__What is needed__
Track down every line below that holds "company" and copy it.

Web document revisions
BEGIN

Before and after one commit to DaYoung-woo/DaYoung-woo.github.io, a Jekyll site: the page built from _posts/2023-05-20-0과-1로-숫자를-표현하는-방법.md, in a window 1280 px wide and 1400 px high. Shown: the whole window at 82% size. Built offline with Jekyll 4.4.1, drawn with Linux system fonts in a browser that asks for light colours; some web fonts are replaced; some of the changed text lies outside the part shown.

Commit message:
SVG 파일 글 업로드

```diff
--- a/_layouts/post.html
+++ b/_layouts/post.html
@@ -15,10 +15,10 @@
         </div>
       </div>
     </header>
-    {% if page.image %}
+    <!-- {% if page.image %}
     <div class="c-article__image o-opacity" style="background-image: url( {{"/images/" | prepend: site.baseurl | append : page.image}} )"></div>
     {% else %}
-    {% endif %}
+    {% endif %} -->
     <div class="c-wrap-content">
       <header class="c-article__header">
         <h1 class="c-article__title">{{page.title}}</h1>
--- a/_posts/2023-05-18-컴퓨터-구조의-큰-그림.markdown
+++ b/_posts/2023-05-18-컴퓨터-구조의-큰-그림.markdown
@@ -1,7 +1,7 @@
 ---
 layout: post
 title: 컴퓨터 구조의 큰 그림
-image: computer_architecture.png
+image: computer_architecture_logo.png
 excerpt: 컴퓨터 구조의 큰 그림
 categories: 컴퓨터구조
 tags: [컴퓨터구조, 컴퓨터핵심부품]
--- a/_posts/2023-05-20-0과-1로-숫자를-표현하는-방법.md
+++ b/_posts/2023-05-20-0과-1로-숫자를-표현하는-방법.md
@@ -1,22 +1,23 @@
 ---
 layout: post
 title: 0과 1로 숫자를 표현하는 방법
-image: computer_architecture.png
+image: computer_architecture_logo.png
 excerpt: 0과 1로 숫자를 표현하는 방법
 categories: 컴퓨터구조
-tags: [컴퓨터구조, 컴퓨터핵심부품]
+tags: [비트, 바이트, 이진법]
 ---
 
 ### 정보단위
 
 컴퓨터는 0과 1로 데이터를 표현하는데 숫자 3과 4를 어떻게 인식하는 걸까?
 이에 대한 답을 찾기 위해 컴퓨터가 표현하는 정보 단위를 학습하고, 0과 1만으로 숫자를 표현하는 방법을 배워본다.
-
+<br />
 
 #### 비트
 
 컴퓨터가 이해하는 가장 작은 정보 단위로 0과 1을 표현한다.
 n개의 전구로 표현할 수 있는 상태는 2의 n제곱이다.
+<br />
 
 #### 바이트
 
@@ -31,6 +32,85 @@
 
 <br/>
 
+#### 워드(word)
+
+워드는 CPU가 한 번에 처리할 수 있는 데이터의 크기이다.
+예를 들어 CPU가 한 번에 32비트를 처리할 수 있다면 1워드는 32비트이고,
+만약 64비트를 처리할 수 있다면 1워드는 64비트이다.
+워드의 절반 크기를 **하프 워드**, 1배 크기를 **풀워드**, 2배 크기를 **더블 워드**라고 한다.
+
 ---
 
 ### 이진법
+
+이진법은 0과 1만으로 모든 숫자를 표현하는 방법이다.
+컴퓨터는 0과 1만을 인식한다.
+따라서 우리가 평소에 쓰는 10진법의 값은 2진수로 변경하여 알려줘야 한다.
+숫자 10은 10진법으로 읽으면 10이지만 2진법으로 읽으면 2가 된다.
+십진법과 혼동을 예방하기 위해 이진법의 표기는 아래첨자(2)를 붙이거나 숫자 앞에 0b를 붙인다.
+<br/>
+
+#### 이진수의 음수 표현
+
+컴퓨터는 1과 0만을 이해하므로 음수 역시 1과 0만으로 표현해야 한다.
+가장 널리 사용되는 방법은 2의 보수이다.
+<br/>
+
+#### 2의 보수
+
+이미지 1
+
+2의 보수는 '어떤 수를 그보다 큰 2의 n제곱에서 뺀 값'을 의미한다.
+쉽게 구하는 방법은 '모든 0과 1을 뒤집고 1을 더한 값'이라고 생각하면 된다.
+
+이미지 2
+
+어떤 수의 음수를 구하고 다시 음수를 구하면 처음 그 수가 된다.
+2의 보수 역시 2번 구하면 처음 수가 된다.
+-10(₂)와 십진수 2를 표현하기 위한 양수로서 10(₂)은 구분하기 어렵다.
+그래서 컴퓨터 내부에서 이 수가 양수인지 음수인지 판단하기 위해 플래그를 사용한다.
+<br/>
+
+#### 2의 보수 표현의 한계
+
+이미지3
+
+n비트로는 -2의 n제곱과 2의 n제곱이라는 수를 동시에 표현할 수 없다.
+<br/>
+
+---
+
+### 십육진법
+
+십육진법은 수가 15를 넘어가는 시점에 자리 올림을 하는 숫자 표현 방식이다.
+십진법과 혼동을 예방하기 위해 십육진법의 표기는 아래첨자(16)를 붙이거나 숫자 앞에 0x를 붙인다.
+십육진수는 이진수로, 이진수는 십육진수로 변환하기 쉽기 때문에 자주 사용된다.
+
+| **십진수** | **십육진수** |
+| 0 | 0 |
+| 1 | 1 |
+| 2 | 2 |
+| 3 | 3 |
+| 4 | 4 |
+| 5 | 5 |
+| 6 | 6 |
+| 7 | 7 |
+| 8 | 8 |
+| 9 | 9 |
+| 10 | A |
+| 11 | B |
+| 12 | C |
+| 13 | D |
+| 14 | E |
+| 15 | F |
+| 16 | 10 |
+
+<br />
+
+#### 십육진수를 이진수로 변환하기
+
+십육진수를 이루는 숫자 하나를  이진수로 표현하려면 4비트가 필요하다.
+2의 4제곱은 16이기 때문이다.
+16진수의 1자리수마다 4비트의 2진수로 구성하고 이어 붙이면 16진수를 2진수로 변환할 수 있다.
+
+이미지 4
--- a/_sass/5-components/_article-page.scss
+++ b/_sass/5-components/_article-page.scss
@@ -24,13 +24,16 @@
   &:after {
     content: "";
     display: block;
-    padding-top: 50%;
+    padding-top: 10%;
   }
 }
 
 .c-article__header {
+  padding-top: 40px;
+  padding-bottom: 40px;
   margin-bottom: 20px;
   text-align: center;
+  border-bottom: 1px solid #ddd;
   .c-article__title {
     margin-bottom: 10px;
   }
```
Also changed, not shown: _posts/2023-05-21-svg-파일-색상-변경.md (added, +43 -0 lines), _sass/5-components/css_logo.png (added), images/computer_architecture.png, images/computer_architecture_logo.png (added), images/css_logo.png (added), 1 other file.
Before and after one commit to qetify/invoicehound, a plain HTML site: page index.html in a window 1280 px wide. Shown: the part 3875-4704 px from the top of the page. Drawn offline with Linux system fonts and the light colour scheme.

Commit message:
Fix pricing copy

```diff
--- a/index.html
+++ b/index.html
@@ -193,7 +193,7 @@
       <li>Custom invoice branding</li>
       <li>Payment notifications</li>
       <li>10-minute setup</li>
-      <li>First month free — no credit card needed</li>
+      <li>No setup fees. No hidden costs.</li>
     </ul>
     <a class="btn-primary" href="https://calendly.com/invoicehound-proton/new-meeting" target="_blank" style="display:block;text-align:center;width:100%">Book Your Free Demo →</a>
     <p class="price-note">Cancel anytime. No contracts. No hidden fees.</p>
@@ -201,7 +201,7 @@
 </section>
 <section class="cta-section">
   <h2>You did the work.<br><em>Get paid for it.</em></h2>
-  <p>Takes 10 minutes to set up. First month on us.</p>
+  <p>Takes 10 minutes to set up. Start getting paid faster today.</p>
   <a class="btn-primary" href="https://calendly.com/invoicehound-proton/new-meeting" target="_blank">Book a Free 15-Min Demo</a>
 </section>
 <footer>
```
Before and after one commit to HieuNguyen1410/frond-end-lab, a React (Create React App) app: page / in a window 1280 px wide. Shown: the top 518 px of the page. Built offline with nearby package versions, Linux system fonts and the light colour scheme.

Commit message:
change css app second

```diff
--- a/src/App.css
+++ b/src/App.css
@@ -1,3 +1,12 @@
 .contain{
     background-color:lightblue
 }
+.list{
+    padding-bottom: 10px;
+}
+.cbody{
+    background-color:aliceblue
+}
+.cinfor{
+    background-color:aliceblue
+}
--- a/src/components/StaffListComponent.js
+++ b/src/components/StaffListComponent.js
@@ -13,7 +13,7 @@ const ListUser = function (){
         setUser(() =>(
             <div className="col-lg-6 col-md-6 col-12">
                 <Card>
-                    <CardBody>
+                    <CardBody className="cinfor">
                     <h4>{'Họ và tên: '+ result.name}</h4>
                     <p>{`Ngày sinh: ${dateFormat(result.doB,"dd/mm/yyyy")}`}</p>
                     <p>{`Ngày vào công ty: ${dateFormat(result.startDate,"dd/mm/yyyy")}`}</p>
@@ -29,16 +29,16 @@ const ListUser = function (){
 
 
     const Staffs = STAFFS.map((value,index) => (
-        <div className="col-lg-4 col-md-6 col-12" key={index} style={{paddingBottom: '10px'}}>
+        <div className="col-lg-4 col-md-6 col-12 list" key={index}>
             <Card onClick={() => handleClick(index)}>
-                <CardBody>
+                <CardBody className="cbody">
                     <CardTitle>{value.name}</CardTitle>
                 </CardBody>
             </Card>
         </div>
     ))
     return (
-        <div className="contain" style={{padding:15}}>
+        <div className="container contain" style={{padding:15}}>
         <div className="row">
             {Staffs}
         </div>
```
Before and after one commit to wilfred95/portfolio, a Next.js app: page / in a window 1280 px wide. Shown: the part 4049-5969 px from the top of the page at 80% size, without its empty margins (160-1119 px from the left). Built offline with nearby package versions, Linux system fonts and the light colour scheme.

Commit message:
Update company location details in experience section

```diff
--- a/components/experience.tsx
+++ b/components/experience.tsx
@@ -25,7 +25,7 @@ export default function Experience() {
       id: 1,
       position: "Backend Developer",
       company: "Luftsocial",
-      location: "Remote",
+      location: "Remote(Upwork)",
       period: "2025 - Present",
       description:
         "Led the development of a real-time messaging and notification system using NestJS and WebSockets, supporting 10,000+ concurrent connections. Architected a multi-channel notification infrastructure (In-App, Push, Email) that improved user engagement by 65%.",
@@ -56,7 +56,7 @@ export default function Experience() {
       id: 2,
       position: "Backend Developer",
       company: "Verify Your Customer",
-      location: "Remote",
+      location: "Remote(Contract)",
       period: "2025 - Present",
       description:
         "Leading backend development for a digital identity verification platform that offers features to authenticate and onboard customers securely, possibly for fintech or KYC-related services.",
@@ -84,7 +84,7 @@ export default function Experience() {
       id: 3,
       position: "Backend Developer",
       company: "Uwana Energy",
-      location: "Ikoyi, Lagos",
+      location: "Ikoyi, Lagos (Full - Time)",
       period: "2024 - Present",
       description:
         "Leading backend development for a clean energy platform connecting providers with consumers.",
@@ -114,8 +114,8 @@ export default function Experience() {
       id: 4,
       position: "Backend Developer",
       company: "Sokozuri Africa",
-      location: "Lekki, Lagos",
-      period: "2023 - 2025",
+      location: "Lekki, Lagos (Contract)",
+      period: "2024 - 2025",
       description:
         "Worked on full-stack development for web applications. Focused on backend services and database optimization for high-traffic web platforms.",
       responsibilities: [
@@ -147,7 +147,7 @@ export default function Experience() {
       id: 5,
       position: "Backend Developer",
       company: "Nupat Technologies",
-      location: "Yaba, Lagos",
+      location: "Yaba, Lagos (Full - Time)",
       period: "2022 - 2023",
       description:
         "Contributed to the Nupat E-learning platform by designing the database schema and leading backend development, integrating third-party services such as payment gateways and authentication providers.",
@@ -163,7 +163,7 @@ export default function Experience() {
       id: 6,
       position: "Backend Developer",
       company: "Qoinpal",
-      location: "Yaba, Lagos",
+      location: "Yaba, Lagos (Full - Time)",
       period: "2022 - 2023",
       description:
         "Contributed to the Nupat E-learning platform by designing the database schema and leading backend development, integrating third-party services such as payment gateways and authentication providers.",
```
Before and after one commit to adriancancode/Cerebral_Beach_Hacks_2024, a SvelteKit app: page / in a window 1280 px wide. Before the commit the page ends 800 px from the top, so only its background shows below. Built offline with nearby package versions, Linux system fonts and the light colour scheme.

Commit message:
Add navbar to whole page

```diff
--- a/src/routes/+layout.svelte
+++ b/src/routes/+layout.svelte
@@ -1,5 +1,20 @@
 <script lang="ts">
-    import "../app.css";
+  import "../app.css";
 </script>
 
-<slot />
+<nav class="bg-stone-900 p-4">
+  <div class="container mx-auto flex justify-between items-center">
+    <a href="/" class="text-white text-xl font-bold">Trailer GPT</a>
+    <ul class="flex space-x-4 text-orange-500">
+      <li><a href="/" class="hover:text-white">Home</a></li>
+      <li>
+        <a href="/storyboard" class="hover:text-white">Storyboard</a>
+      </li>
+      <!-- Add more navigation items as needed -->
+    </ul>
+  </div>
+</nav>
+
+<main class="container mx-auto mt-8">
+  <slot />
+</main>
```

END

__Answer__
Update company location details in experience section
       company: "Luftsocial",
       company: "Verify Your Customer",
       company: "Uwana Energy",
       company: "Sokozuri Africa",
       company: "Nupat Technologies",
       company: "Qoinpal",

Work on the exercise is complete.